Holidays have been celebrated differently since the outbreak of COVID-19 in late 2019. Easter was among the first major holidays to be celebrated differently in 2020, and celebrations likely won't return to normal in 2021.
Celebrations and social distancing make strange bedfellows. However, it's possible for people to safely celebrate Easter with their loved ones.
• Watch virtual Mass together. Though it might not be the same as attending Mass in person together as a family, watching virtual Mass together can allow families to engage with their faith alongside one another. If the weather permits, use a projector and set it up outside so families can safely watch in the backyard. Make sure everyone wears masks and keeps their distance. If the weather is not cooperating, families can still watch Mass together, even if they're not gathered in the same space. Set up a family Zoom call via a smartphone or laptop and then ask all on the call to watch a live stream of Mass on another device.
• Take Easter brunch outside. An outdoor brunch provides another way for families to gather this Easter without compromising their health. Brunch makes more sense than dinner since it can be eaten in early afternoon when the weather is likely to be warmer than it will be at dinnertime. Heat lamps can add some warmth to outdoor Easter brunches.
• Host an egg hunt in the backyard. The Easter egg hunt is one tradition that need not be sacrificed during the pandemic. Easter egg hunts traditionally take place outdoors, and children can wear masks like many are already doing when going to school or participating in sports and other extracurricular activities.
• Host an Easter movie night. Families isolating and spending the day with only those in their own households can watch a movie that commemorates their Christian faith. Various films are set around Easter, including the classic "The Greatest Story Ever Told" (1965) starring Max von Sydow and Claude Rains and the more recent "Risen" (2016), which focuses on efforts by a Roman military tribune named Clavius (Joseph Fiennes) who is tasked with investigating what happened to Jesus Christ's body after the Crucifixion.

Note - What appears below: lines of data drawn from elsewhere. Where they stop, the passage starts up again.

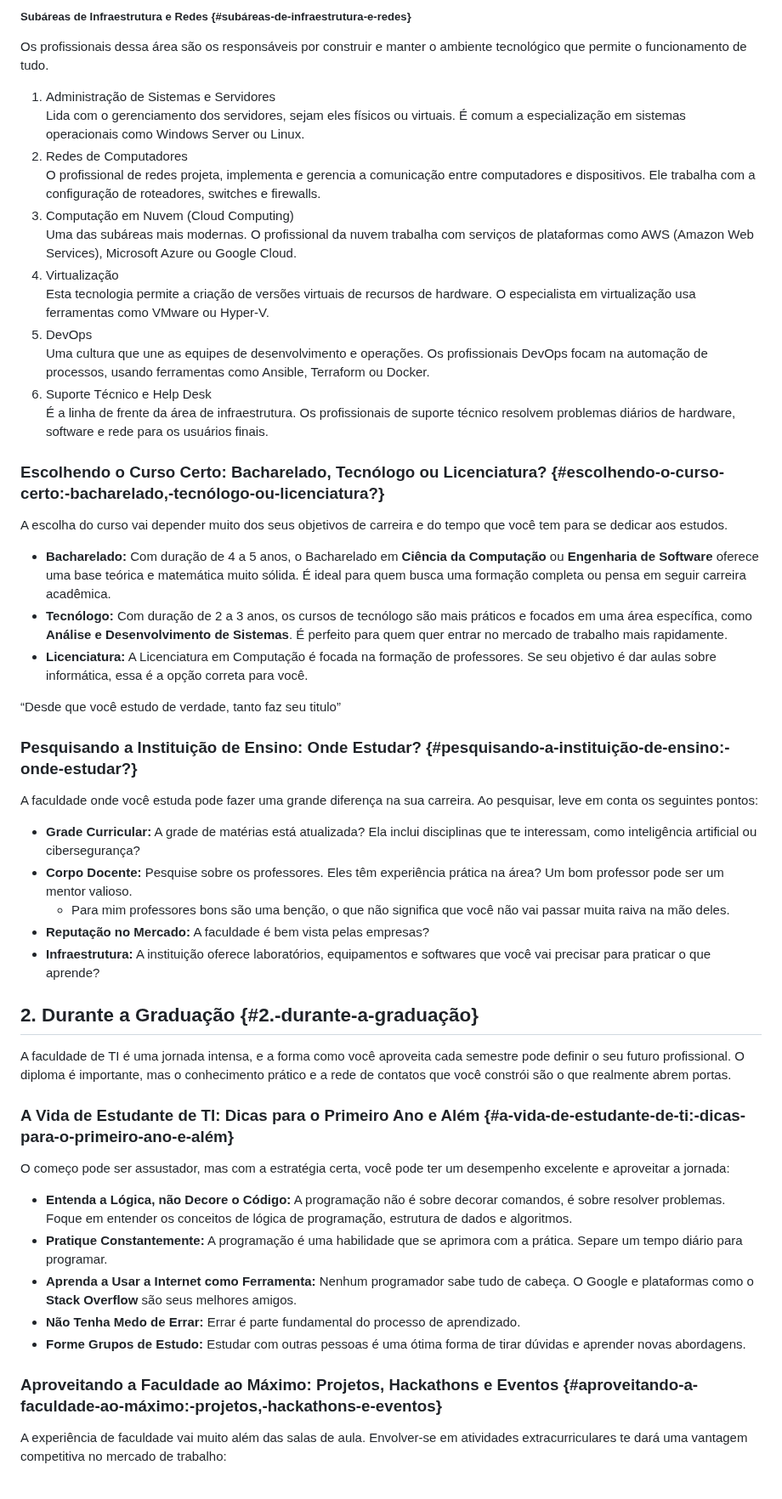
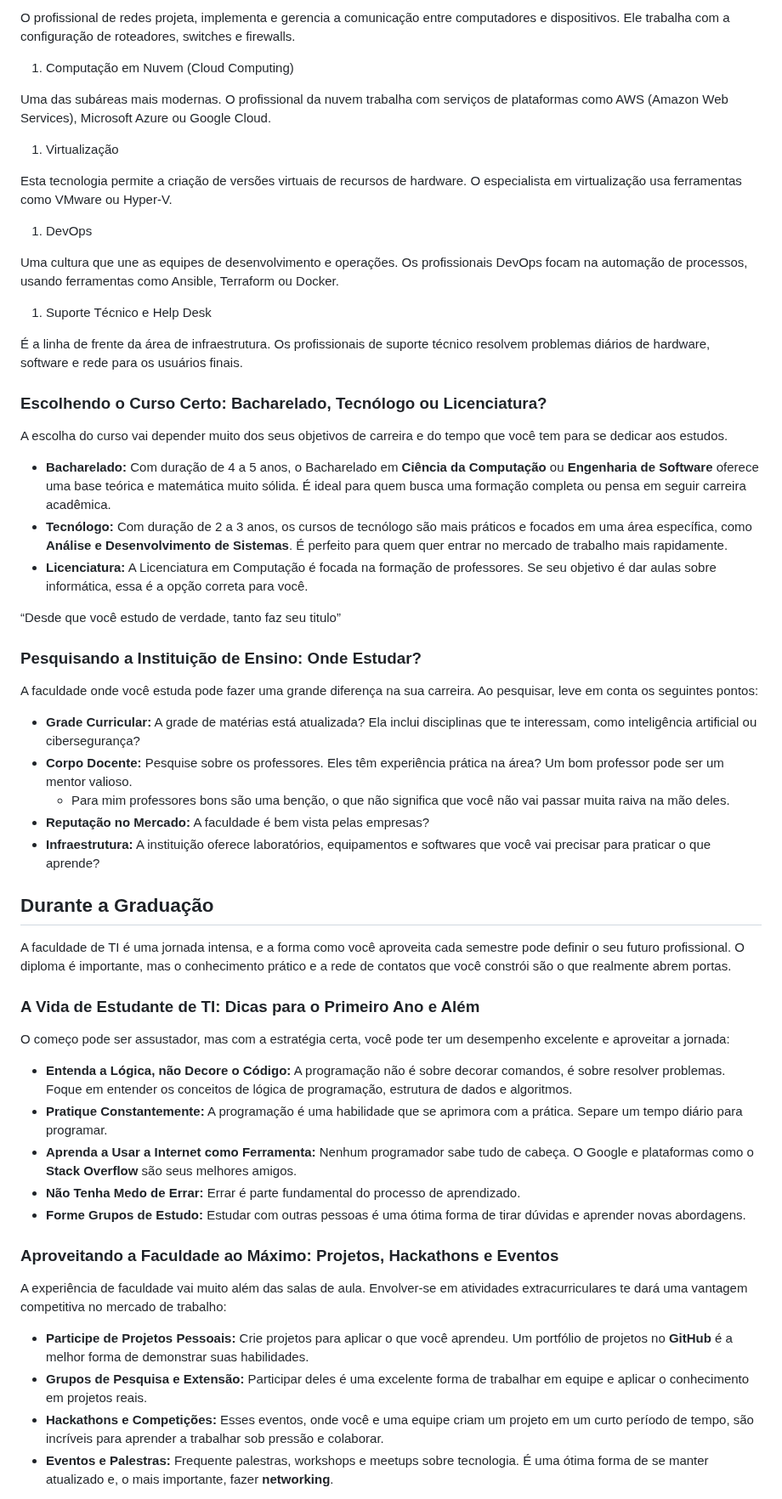
Before and after one commit to wouerner/o-guia-iniciante-ti, a Markdown page: Guia do Iniciante em TI.md, the part around one of its changes. Shown at 85% size. GitHub-like rendering.

```diff
--- a/Guia do Iniciante em TI.md
+++ b/Guia do Iniciante em TI.md
@@ -304,56 +237,56 @@ Essa área cuida de toda a base tecnológica de uma empresa, como servidores, re
 
-##### **Subáreas de Infraestrutura e Redes** {#subáreas-de-infraestrutura-e-redes}
+O profissional de redes projeta, implementa e gerencia a comunicação entre computadores e dispositivos. Ele trabalha com a configuração de roteadores, switches e firewalls.
+1. Computação em Nuvem (Cloud Computing)
 
-Os profissionais dessa área são os responsáveis por construir e manter o ambiente tecnológico que permite o funcionamento de tudo.
+Uma das subáreas mais modernas. O profissional da nuvem trabalha com serviços de plataformas como AWS (Amazon Web Services), Microsoft Azure ou Google Cloud.
+1. Virtualização
 
-1. Administração de Sistemas e Servidores
-   Lida com o gerenciamento dos servidores, sejam eles físicos ou virtuais. É comum a especialização em sistemas operacionais como Windows Server ou Linux.
-2. Redes de Computadores
-   O profissional de redes projeta, implementa e gerencia a comunicação entre computadores e dispositivos. Ele trabalha com a configuração de roteadores, switches e firewalls.
-3. Computação em Nuvem (Cloud Computing)
-   Uma das subáreas mais modernas. O profissional da nuvem trabalha com serviços de plataformas como AWS (Amazon Web Services), Microsoft Azure ou Google Cloud.
-4. Virtualização
-   Esta tecnologia permite a criação de versões virtuais de recursos de hardware. O especialista em virtualização usa ferramentas como VMware ou Hyper-V.
-5. DevOps
-   Uma cultura que une as equipes de desenvolvimento e operações. Os profissionais DevOps focam na automação de processos, usando ferramentas como Ansible, Terraform ou Docker.
-6. Suporte Técnico e Help Desk
-   É a linha de frente da área de infraestrutura. Os profissionais de suporte técnico resolvem problemas diários de hardware, software e rede para os usuários finais.
+Esta tecnologia permite a criação de versões virtuais de recursos de hardware. O especialista em virtualização usa ferramentas como VMware ou Hyper-V.
+1. DevOps
 
-### **Escolhendo o Curso Certo: Bacharelado, Tecnólogo ou Licenciatura?** {#escolhendo-o-curso-certo:-bacharelado,-tecnólogo-ou-licenciatura?}
+Uma cultura que une as equipes de desenvolvimento e operações. Os profissionais DevOps focam na automação de processos, usando ferramentas como Ansible, Terraform ou Docker.
+1. Suporte Técnico e Help Desk
+
+É a linha de frente da área de infraestrutura. Os profissionais de suporte técnico resolvem problemas diários de hardware, software e rede para os usuários finais.
+### Escolhendo o Curso Certo: Bacharelado, Tecnólogo ou Licenciatura?
+>
 
 A escolha do curso vai depender muito dos seus objetivos de carreira e do tempo que você tem para se dedicar aos estudos.
-
-* **Bacharelado:** Com duração de 4 a 5 anos, o Bacharelado em **Ciência da Computação** ou **Engenharia de Software** oferece uma base teórica e matemática muito sólida. É ideal para quem busca uma formação completa ou pensa em seguir carreira acadêmica.
-* **Tecnólogo:** Com duração de 2 a 3 anos, os cursos de tecnólogo são mais práticos e focados em uma área específica, como **Análise e Desenvolvimento de Sistemas**. É perfeito para quem quer entrar no mercado de trabalho mais rapidamente.
-* **Licenciatura:** A Licenciatura em Computação é focada na formação de professores. Se seu objetivo é dar aulas sobre informática, essa é a opção correta para você.
+- **Bacharelado:** Com duração de 4 a 5 anos, o Bacharelado em **Ciência da Computação** ou **Engenharia de Software** oferece uma base teórica e matemática muito sólida. É ideal para quem busca uma formação completa ou pensa em seguir carreira acadêmica.
+- **Tecnólogo:** Com duração de 2 a 3 anos, os cursos de tecnólogo são mais práticos e focados em uma área específica, como **Análise e Desenvolvimento de Sistemas**. É perfeito para quem quer entrar no mercado de trabalho mais rapidamente.
+- **Licenciatura:** A Licenciatura em Computação é focada na formação de professores. Se seu objetivo é dar aulas sobre informática, essa é a opção correta para você.
 
 “Desde que você estudo de verdade, tanto faz seu titulo”
-
-### **Pesquisando a Instituição de Ensino: Onde Estudar?** {#pesquisando-a-instituição-de-ensino:-onde-estudar?}
+### Pesquisando a Instituição de Ensino: Onde Estudar?
+>
 
 A faculdade onde você estuda pode fazer uma grande diferença na sua carreira. Ao pesquisar, leve em conta os seguintes pontos:
+- **Grade Curricular:** A grade de matérias está atualizada? Ela inclui disciplinas que te interessam, como inteligência artificial ou cibersegurança?
+- **Corpo Docente:** Pesquise sobre os professores. Eles têm experiência prática na área? Um bom professor pode ser um mentor valioso.
+    - Para mim professores bons são uma benção,  o que não significa que você não vai passar muita raiva na mão deles.
+- **Reputação no Mercado:** A faculdade é bem vista pelas empresas?
+- **Infraestrutura:** A instituição oferece laboratórios, equipamentos e softwares que você vai precisar para praticar o que aprende?
 
-* **Grade Curricular:** A grade de matérias está atualizada? Ela inclui disciplinas que te interessam, como inteligência artificial ou cibersegurança?
-* **Corpo Docente:** Pesquise sobre os professores. Eles têm experiência prática na área? Um bom professor pode ser um mentor valioso.
-  * Para mim professores bons são uma benção,  o que não significa que você não vai passar muita raiva na mão deles.
-* **Reputação no Mercado:** A faculdade é bem vista pelas empresas?
-* **Infraestrutura:** A instituição oferece laboratórios, equipamentos e softwares que você vai precisar para praticar o que aprende?
-
-## **2\. Durante a Graduação** {#2.-durante-a-graduação}
+## Durante a Graduação
+>
 
 A faculdade de TI é uma jornada intensa, e a forma como você aproveita cada semestre pode definir o seu futuro profissional. O diploma é importante, mas o conhecimento prático e a rede de contatos que você constrói são o que realmente abrem portas.
-
-### **A Vida de Estudante de TI: Dicas para o Primeiro Ano e Além** {#a-vida-de-estudante-de-ti:-dicas-para-o-primeiro-ano-e-além}
+### A Vida de Estudante de TI: Dicas para o Primeiro Ano e Além
+>
 
 O começo pode ser assustador, mas com a estratégia certa, você pode ter um desempenho excelente e aproveitar a jornada:
+- **Entenda a Lógica, não Decore o Código:** A programação não é sobre decorar comandos, é sobre resolver problemas. Foque em entender os conceitos de lógica de programação, estrutura de dados e algoritmos.
+- **Pratique Constantemente:** A programação é uma habilidade que se aprimora com a prática. Separe um tempo diário para programar.
+- **Aprenda a Usar a Internet como Ferramenta:** Nenhum programador sabe tudo de cabeça. O Google e plataformas como o **Stack Overflow** são seus melhores amigos.
+- **Não Tenha Medo de Errar:** Errar é parte fundamental do processo de aprendizado.
+- **Forme Grupos de Estudo:** Estudar com outras pessoas é uma ótima forma de tirar dúvidas e aprender novas abordagens.
 
-* **Entenda a Lógica, não Decore o Código:** A programação não é sobre decorar comandos, é sobre resolver problemas. Foque em entender os conceitos de lógica de programação, estrutura de dados e algoritmos.
-* **Pratique Constantemente:** A programação é uma habilidade que se aprimora com a prática. Separe um tempo diário para programar.
-* **Aprenda a Usar a Internet como Ferramenta:** Nenhum programador sabe tudo de cabeça. O Google e plataformas como o **Stack Overflow** são seus melhores amigos.
-* **Não Tenha Medo de Errar:** Errar é parte fundamental do processo de aprendizado.
-* **Forme Grupos de Estudo:** Estudar com outras pessoas é uma ótima forma de tirar dúvidas e aprender novas abordagens.
-
-### **Aproveitando a Faculdade ao Máximo: Projetos, Hackathons e Eventos** {#aproveitando-a-faculdade-ao-máximo:-projetos,-hackathons-e-eventos}
+### Aproveitando a Faculdade ao Máximo: Projetos, Hackathons e Eventos
+>
 
 A experiência de faculdade vai muito além das salas de aula. Envolver-se em atividades extracurriculares te dará uma vantagem competitiva no mercado de trabalho:
+- **Participe de Projetos Pessoais:** Crie projetos para aplicar o que você aprendeu. Um portfólio de projetos no **GitHub** é a melhor forma de demonstrar suas habilidades.
+- **Grupos de Pesquisa e Extensão:** Participar deles é uma excelente forma de trabalhar em equipe e aplicar o conhecimento em projetos reais.
+- **Hackathons e Competições:** Esses eventos, onde você e uma equipe criam um projeto em um curto período de tempo, são incríveis para aprender a trabalhar sob pressão e colaborar.
+- **Eventos e Palestras:** Frequente palestras, workshops e meetups sobre tecnologia. É uma ótima forma de se manter atualizado e, o mais importante, fazer **networking**.
 
```
Also changed, not shown: other parts of Guia do Iniciante em TI.md (+200 -273 lines).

Families can embrace some old and new traditions as they celebrate Easter in the era of social distancing.